Tuesday, May 12 2015
7 PM – 9 PM
SUBMISSION DETAILS FOR ARTISTS
Submission Call Details
United Nations proclaims an International Year of Light in 2015
Young and old around the world are inspired and united by the beauty of light in Nature. The rainbow is a striking illustration of both the scientific and cultural aspects of light. Light is the means by which human beings see themselves, each other, and their place in the Universe. Light is an essential part of culture and art and is a unifying symbol for the world.
An International Year of Light is the ideal instrument to ensure the necessary increased worldwide awareness of the central role of light in the present and in the future of us all. An International Year of Light is not only about science and technology. Light is the means by which humanity sees itself, and the many ways that light has impacted on society have inspired art, music, literature and philosophy across the centuries. Light is a subject that unifies humanity. All nations and all peoples see the same Sun rise and fall on the horizon, and all cultures throughout history have expressed the same wonder at the natural beauty of light seen in effects such as the rainbow.
Light in Nature
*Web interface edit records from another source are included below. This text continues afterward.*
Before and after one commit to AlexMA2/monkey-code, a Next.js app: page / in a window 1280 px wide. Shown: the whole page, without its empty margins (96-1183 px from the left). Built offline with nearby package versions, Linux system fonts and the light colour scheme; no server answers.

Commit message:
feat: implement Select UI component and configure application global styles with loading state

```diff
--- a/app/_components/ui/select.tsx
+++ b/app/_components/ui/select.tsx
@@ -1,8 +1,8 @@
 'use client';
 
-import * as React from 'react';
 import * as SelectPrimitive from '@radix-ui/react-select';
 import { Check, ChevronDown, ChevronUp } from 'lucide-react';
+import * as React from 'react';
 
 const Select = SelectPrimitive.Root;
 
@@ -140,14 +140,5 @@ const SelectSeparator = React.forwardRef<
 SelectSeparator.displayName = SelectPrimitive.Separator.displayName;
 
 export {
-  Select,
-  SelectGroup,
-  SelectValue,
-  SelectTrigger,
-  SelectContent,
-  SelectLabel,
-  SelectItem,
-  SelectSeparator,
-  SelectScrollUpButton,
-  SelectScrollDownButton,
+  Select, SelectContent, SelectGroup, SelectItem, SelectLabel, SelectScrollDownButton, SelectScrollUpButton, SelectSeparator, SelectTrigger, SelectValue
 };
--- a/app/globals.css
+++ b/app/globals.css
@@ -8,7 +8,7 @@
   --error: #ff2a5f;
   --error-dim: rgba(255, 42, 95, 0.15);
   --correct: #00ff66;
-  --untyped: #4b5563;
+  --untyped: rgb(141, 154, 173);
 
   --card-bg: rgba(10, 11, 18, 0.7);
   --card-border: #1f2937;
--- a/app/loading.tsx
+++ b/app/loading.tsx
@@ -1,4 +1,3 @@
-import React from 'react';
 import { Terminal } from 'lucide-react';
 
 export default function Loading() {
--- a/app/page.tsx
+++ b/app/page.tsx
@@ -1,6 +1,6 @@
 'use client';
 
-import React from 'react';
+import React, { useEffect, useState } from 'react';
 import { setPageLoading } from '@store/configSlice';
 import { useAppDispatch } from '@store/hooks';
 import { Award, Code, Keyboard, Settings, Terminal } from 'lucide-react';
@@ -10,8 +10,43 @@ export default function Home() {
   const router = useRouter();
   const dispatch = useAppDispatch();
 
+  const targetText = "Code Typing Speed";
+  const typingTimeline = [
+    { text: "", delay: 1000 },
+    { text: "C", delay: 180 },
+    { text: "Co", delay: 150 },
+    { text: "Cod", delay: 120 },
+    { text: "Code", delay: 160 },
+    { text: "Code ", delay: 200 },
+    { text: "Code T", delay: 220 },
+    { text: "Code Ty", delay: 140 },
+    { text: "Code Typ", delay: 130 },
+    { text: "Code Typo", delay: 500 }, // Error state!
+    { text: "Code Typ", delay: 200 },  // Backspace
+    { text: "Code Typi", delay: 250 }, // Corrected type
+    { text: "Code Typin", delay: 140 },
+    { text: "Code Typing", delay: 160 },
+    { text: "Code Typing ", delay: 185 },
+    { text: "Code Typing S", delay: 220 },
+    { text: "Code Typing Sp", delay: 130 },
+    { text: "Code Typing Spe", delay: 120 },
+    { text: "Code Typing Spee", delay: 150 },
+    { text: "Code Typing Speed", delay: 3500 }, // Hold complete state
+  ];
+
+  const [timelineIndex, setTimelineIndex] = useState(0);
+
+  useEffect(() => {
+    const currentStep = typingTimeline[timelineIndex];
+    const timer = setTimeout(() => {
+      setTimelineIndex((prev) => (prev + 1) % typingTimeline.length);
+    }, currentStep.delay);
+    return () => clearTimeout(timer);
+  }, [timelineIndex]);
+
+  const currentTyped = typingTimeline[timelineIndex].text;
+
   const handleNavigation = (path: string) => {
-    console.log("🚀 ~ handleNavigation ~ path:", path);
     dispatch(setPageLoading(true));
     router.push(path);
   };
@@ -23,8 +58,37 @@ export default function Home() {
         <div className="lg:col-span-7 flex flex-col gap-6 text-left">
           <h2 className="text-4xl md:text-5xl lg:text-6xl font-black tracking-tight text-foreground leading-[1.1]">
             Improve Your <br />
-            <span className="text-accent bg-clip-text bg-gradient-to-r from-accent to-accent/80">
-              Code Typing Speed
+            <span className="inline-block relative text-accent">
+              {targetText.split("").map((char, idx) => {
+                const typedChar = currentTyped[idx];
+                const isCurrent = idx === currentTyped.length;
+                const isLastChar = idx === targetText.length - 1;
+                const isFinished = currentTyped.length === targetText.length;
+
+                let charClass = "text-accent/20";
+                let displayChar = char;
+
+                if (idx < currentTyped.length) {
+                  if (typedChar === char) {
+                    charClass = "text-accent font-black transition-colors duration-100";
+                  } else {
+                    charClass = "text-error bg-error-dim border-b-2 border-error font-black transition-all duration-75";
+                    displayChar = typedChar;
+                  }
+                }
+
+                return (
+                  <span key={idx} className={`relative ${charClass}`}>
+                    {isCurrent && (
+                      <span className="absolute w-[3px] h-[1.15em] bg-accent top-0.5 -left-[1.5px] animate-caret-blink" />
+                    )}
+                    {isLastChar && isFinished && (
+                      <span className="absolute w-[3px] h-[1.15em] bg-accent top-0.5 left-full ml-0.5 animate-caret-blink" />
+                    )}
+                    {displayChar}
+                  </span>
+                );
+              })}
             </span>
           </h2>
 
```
The wonder of light and colour is revealed spectacularly in effects such as sunsets, rainbows, halos, and shadows to cite just a few examples of the rich variety of optical phenomena which can be found in nature. This theme will raise awareness of the beauty and accessibility of science through activities that will encourage and support observation of light and colour in the Natural world. No matter where one lives and no matter what one’s age, it is easy and delightful to understand Nature through light: from ice crystals near the artic to mirages in the desert to shadows in the forest to shifting images on water, the wonder and beauty of natural optics is everywhere. And of course, this theme provides a natural place to consider how observing light in nature often means turning off the lights from modern society. Whilst modern lighting provides important and crucial opportunities and advantages in improving quality of life, raising awareness of the issue of light pollution will also be an important feature of this theme. Overall, in these days where downloading images of nature from the internet has largely replaced direct observation, activities in this theme will encourage outdoor observation in all-weathers and at all-latitudes, aiming to inspire a new generation of scientists to open their eyes.
Light and Culture
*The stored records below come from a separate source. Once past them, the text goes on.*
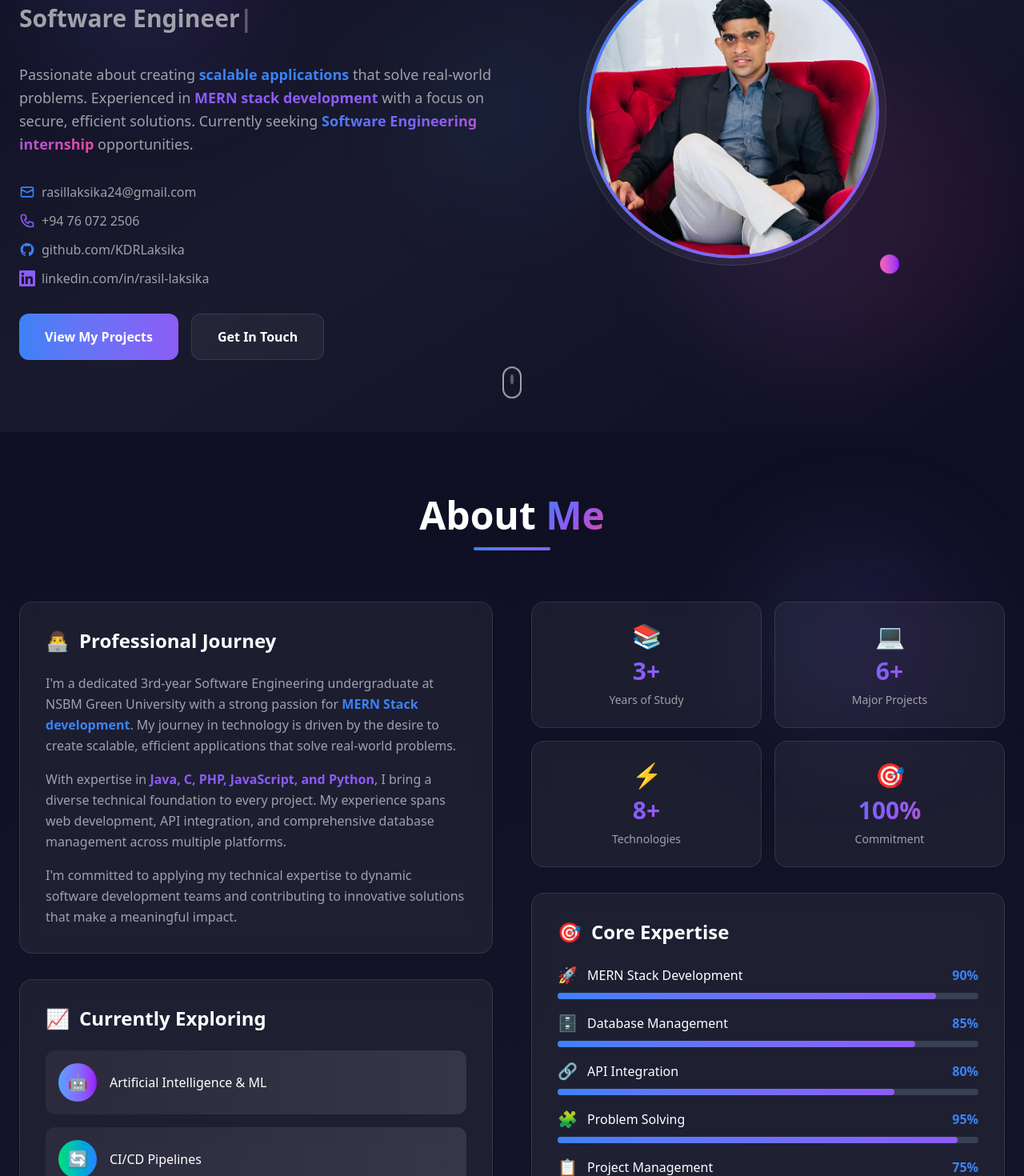
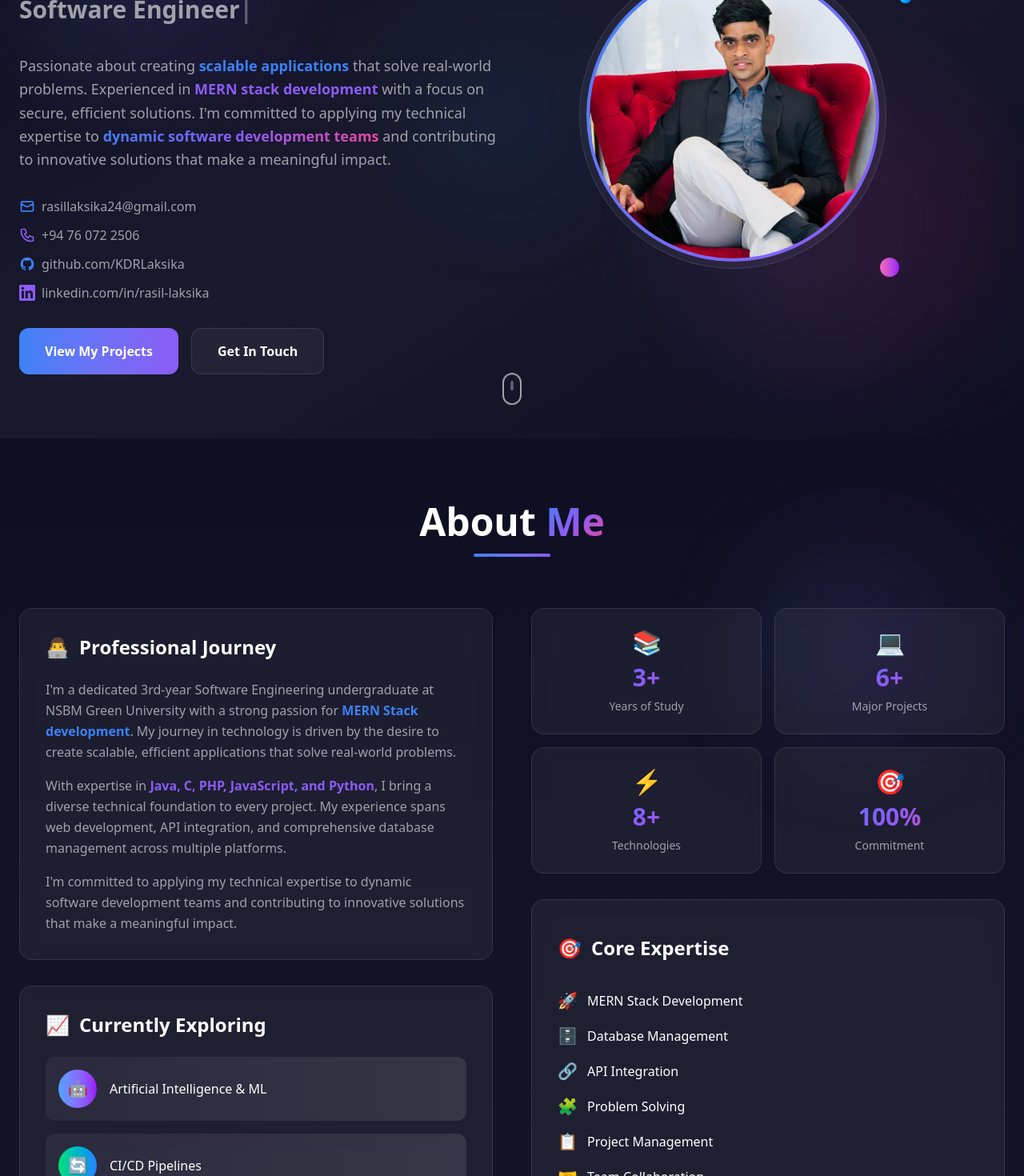
Before and after one commit to KDRLaksika/rasil-portfolio, a Next.js app: page / in a window 1280 px wide. Shown: the part 260-1730 px from the top of the page at 80% size. Built offline with nearby package versions, Linux system fonts and the light colour scheme.

Commit message:
update UI

```diff
--- a/src/components/About.tsx
+++ b/src/components/About.tsx
@@ -11,12 +11,12 @@ const About = () => {
   ]
 
   const skills = [
-    { name: 'MERN Stack Development', icon: '🚀', level: 90 },
-    { name: 'Database Management', icon: '🗄️', level: 85 },
-    { name: 'API Integration', icon: '🔗', level: 80 },
-    { name: 'Problem Solving', icon: '🧩', level: 95 },
-    { name: 'Project Management', icon: '📋', level: 75 },
-    { name: 'Team Collaboration', icon: '🤝', level: 88 }
+    { name: 'MERN Stack Development', icon: '🚀'},
+    { name: 'Database Management', icon: '🗄️'},
+    { name: 'API Integration', icon: '🔗'},
+    { name: 'Problem Solving', icon: '🧩'},
+    { name: 'Project Management', icon: '📋'},
+    { name: 'Team Collaboration', icon: '🤝'}
   ]
 
   const currentLearning = [
@@ -108,7 +108,7 @@ const About = () => {
 
             {/* Skills */}
             <div className="glass-effect rounded-2xl p-8 hover:shadow-2xl hover:shadow-green-500/10 transition-all duration-500">
-              <h3 className="text-2xl font-bold text-[var(--text-primary)] mb-6 flex items-center">
+              <h3 className="text-2xl font-bold text-[var(--text-primary)] mb-6 flex items-center py-3">
                 <span className="text-2xl mr-3">🎯</span>
                 Core Expertise
               </h3>
@@ -120,14 +120,14 @@ const About = () => {
                         <span className="text-xl mr-3">{skill.icon}</span>
                         <span className="text-[var(--text-primary)] font-medium">{skill.name}</span>
                       </div>
-                      <span className="text-[var(--accent-primary)] font-semibold">{skill.level}%</span>
+                      {/* <span className="text-[var(--accent-primary)] font-semibold">{skill.level}%</span> */}
                     </div>
-                    <div className="w-full bg-gray-700 rounded-full h-2">
+                    {/* <div className="w-full bg-gray-700 rounded-full h-2">
                       <div
                         className="bg-gradient-to-r from-[var(--accent-primary)] to-[var(--accent-secondary)] h-2 rounded-full transition-all duration-1000 ease-out"
                         style={{ width: `${skill.level}%` }}
                       ></div>
-                    </div>
+                    </div> */}
                   </div>
                 ))}
               </div>
@@ -159,7 +159,7 @@ const About = () => {
             Goals & Vision
           </h3>
           <p className="text-[var(--text-secondary)] text-lg leading-relaxed max-w-4xl mx-auto">
-            Currently seeking <span className="gradient-text font-bold">Software Engineering internship opportunities</span> where I can
+            I&#39;m committed to applying my technical expertise to <span className="gradient-text font-bold">dynamic software development teams</span> where I can
             contribute to meaningful projects and continue growing as a developer. I&#39;m excited about the future of technology,
             particularly in <span className="text-[var(--accent-primary)] font-semibold">AI/ML integration</span> and
             <span className="text-[var(--accent-secondary)] font-semibold"> cloud-native development</span>. My goal is to be part of
--- a/src/components/Hero.tsx
+++ b/src/components/Hero.tsx
@@ -65,7 +65,7 @@ const Hero = () => {
           <p className="text-lg text-[var(--text-secondary)] mb-8 max-w-2xl leading-relaxed">
             Passionate about creating <span className="text-[var(--accent-primary)] font-semibold">scalable applications</span> that solve real-world problems.
             Experienced in <span className="text-[var(--accent-secondary)] font-semibold">MERN stack development</span> with a focus on secure, efficient solutions.
-            Currently seeking <span className="gradient-text font-semibold">Software Engineering internship</span> opportunities.
+            I&#39;m committed to applying my technical expertise to <span className="gradient-text font-semibold">dynamic software development teams</span> and contributing to innovative solutions that make a meaningful impact.
           </p>
 
           {/* Contact Info */}
--- a/src/components/Skills.tsx
+++ b/src/components/Skills.tsx
@@ -12,10 +12,10 @@ const Skills = () => {
       skills: [
         { name: 'Java', level: 'expert', color: 'bg-orange-500' },
         { name: 'JavaScript', level: 'expert', color: 'bg-yellow-500' },
-        { name: 'C', level: 'intermediate', color: 'bg-blue-600' },
+        { name: 'C', level: 'expert', color: 'bg-blue-600' },
         { name: 'PHP', level: 'intermediate', color: 'bg-purple-600' },
         { name: 'Python', level: 'learning', color: 'bg-green-500' },
-        { name: 'Dart', level: 'intermediate', color: 'bg-cyan-500' }
+        { name: 'Dart', level: 'expert', color: 'bg-cyan-500' }
       ]
     },
     'Frontend Development': {
@@ -26,7 +26,7 @@ const Skills = () => {
         { name: 'CSS', level: 'expert', color: 'bg-blue-500' },
         { name: 'React.js', level: 'expert', color: 'bg-cyan-400' },
         { name: 'Next.js', level: 'learning', color: 'bg-gray-800' },
-        { name: 'Bootstrap', level: 'intermediate', color: 'bg-purple-600' }
+        { name: 'Bootstrap', level: 'expert', color: 'bg-purple-600' }
       ]
     },
     'Backend Development': {
@@ -54,7 +54,7 @@ const Skills = () => {
         { name: 'Git', level: 'expert', color: 'bg-orange-600' },
         { name: 'Postman', level: 'expert', color: 'bg-orange-500' },
         { name: 'Flutter', level: 'intermediate', color: 'bg-blue-400' },
-        { name: 'Streamlit', level: 'intermediate', color: 'bg-red-500' }
+        { name: 'Streamlit', level: 'expert', color: 'bg-red-500' }
       ]
     },
     'Currently Learning': {
```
Activities in this theme will highlight the myriad ways in which light has influenced and continues to influence human culture. From the early artists and scientists of Antiquity to the development of perspective and the understanding of light and shadow during the Renaissance, to impressionism and modern artistic techniques, this theme will describe how the study of light and art is central to understanding and appreciating our cultural heritage. Describing the continuous links between light and culture throughout history will provide valuable insights into the interactions between science and art and the humanities in general.